Over the centuries, as part of the social compact to protect the interests of wives and children in the marital home , the common law developed a legal doctrine called the 'estate by the entirety' to protect real property conveyed jointly to a husband and wife. Entirety is the concept that legally, the two spouses own the property as only one entity holding one single indivisible interest in the property. In a way, entireties ownership makes the two spouses into a single entity, almost like a corporation, for purposes of holding title to the property.
This means that neither of the spouses acting alone, nor any of their individual creditors, nor any court or government could divide entireties property into two separate individual ownership interests. Only both of the spouses acting together can do anything with or to the entireties property. Neither one of the spouses alone can sell, mortgage, lease, encumber or do anything with entireties property without the joiner of the other spouse.
By the same token, creditors to whom only one of the spouses might owe an obligation have not traditionally been able to reach entireties property to satisfy their judgments, claims or liens. Only if the married couple were jointly obligated to the same creditor on the same obligation might their common creditor reach their property.
It was this centuries-old legal doctrine that was struck down by the Supreme Court in holding that a federal lien against one individual spouse can indeed attach to half of any property owned jointly by both spouses as tenants by the entireties. In effect, what our highest court did was, for the first time, split an entireties property into two separate ownership interests for purposes of enforcing federal government liens.
In its ruling, the court brushed aside "the state law fiction that a tenant by the entireties has no separate interest in entireties property" and held that under federal law, each spouse possessed "individual rights in the estate sufficient to constitute property or rights to property for purposes of the federal tax lien statute."
In the aftermath of the Craft decision, entireties property will no longer be entitled to absolute protection from any and all liens incurred by one spouse but not the other. For liens arising under federal law in favor of federal agencies, such liens will now attach to a spouse's interest even in entireties property. 
One needs to realize the constantly increasing scope of federal government power in citizens' lives and the lien rights afforded various federal agencies under federal laws. The Supreme Court's ruling will subject entireties property not only to IRS tax liens but also to myriad other liens that can be imposed by other federal agencies for environmental hazards, statutory restitution, improper business practices and federal criminal fines and forfeitures.
And considering that federal tax rules now comprise 45,662 incomprehensible pages, increasing in size 74% over the last 16 years with some 7,000 tax code changes over those years, few taxpayers can disregard entirely the prospect of encountering an IRS tax lien sometime over the course of their lives.
One of the interesting questions the Supreme Court did NOT answer in the Craft decision was, however, what does the IRS get for its lien on half of an entireties property?

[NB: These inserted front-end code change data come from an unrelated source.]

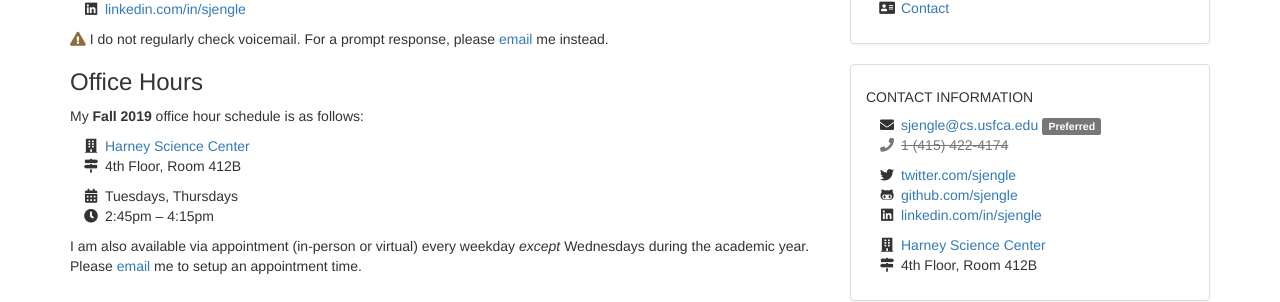
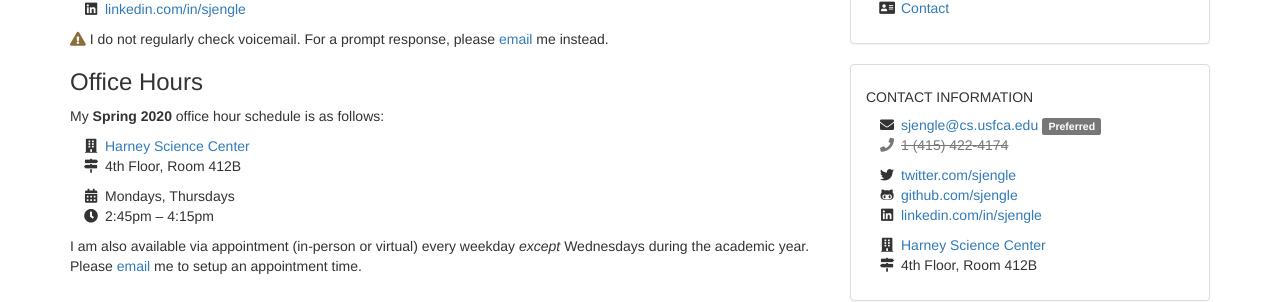
Before and after one commit to sjengle/sjengle.github.io, a Jekyll site: the page built from contact.html, in a window 1280 px wide. Shown: the part 265-567 px from the top of the page. Built offline with Jekyll 4.4.1, drawn with Linux system fonts in a browser that asks for light colours.

Commit message:
Updating office hours for Spring 2020.

```diff
--- a/contact.html
+++ b/contact.html
@@ -18,7 +18,7 @@ title: Contact Information
 
 <h3>Office Hours</h3>
 
-<p>My <strong>Fall 2019</strong> office hour schedule is as follows:</p>
+<p>My <strong>Spring 2020</strong> office hour schedule is as follows:</p>
 
 <ul class="fa-ul">
   <li><i class="fa-li fas fa-building"></i> <a href="https://www.usfca.edu/campus-buildings-services/main-campus/harney-science">Harney Science Center</a></li>
@@ -26,7 +26,7 @@ title: Contact Information
 </ul>
 
 <ul class="fa-ul">
-  <li><i class="fa-li fas fa-calendar-alt"></i> Tuesdays, Thursdays</li>
+  <li><i class="fa-li fas fa-calendar-alt"></i> Mondays, Thursdays</li>
   <li><i class="fa-li fas fa-clock"></i> 2:45pm &ndash; 4:15pm</li>
 </ul>
 
```
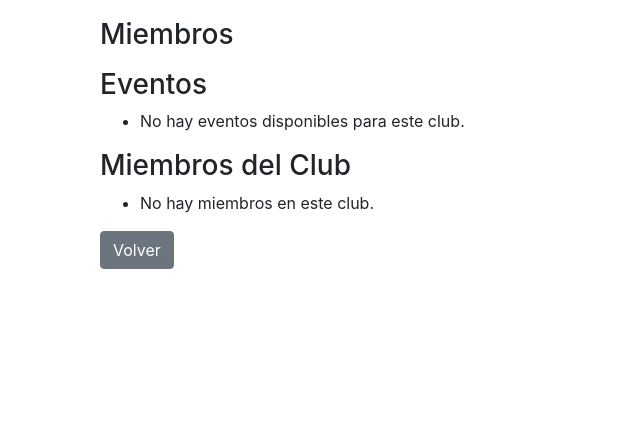
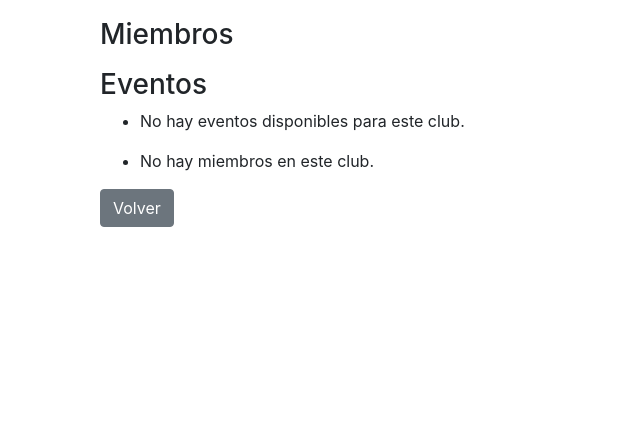
Before and after one commit to hidravneno/gestion_clubes-bien, a Django app: template templates/clubes/detalle_club.html in a window 1280 px wide. Shown: the part 220-643 px from the top of the page, without its empty margins (0-640 px from the left). Run offline with Django 4.2, Linux system fonts and the light colour scheme; the template is opened without the code that fills it, so the values that code supplies are empty; some libraries are stand-ins or nearby versions.

Commit message:
elimine el x2 de Miembros

```diff
--- a/templates/clubes/detalle_club.html
+++ b/templates/clubes/detalle_club.html
@@ -22,8 +22,6 @@
         <li>No hay eventos disponibles para este club.</li>
         {% endfor %}
     </ul>
-
-    <h3>Miembros del Club</h3>
 <ul>
     {% for miembro in club.miembros.all %}
         <li>{{ miembro.username }}</li>
```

This issue was remanded for determination in lower federal courts. Can the IRS force the sale of the property and keep half the proceeds? Or does the tax lien lie dormant until the spouses sell the property themselves? Or until the innocent wife dies the husband owing the taxes becomes sole owner of the property?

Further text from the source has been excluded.